Paramedics were called to the chamber as the council continued to hear testimony about trimming the number of ambulances on call. The aide was taken to a hospital, where he was treated and released.
Luis Gonzalez told of losing his father to a heart attack on February 23. The only fire station in his neighborhood in El Sereno is Station 16. To save money, it was recommended that Station 16's ambulance be taken out of service for half of each day.
"Today it's two weeks my dad has passed," said Gonzalez. "It's not the easiest thing. So I'm begging you. And I know it's the hardest decision for you guys to make. Please. All we have is Station 16's."
The proposal would have 10 of the fire department's least used ambulances out of service for half of each day.

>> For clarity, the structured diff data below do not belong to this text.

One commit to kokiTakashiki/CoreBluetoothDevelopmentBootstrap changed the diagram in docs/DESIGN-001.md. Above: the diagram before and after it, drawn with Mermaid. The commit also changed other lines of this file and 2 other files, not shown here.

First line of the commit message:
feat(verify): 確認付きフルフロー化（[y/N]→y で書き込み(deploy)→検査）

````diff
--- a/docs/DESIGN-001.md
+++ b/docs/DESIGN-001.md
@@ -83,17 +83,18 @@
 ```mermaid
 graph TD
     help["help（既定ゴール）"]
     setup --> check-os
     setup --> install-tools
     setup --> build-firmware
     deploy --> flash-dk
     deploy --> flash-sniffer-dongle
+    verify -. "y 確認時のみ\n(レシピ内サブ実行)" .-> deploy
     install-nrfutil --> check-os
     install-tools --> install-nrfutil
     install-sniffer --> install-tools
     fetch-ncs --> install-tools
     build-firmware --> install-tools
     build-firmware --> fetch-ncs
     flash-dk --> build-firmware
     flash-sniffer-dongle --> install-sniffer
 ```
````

A city council report concluded it would not dramatically reduce public safety. Yet there was an admission it could reduce response times. That comes on the heels of 15 fewer fire trucks in service, along with nine fewer ambulances.

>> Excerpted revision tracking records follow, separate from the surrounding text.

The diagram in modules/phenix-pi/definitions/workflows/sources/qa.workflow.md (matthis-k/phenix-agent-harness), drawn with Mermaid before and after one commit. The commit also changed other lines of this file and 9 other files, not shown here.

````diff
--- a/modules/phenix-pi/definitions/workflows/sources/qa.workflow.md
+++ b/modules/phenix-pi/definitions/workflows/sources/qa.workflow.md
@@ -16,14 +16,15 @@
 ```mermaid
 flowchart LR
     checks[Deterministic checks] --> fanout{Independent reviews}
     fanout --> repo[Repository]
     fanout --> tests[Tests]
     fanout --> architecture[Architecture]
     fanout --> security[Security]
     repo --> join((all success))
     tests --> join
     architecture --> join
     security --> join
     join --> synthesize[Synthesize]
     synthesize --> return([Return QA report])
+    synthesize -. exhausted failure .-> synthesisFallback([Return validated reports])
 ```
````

Lupe Vasquez watched ambulances respond to her husband's heart attacks on two occasions.
"I don't know when I'll have to call them again, but I've always had faith that they would be there," said Vasquez.
The City Council decided that they wanted more questions answered and sent the idea back to committee.
"In some relatively small number of cases, someone will die as a result," said L.A. City Councilman Paul Koretz.
Voting for fire department cutbacks wasn't popular in the first place. But after the vivid testimony and the call to paramedics, it became even less popular. And the council realized their votes could mean life or death.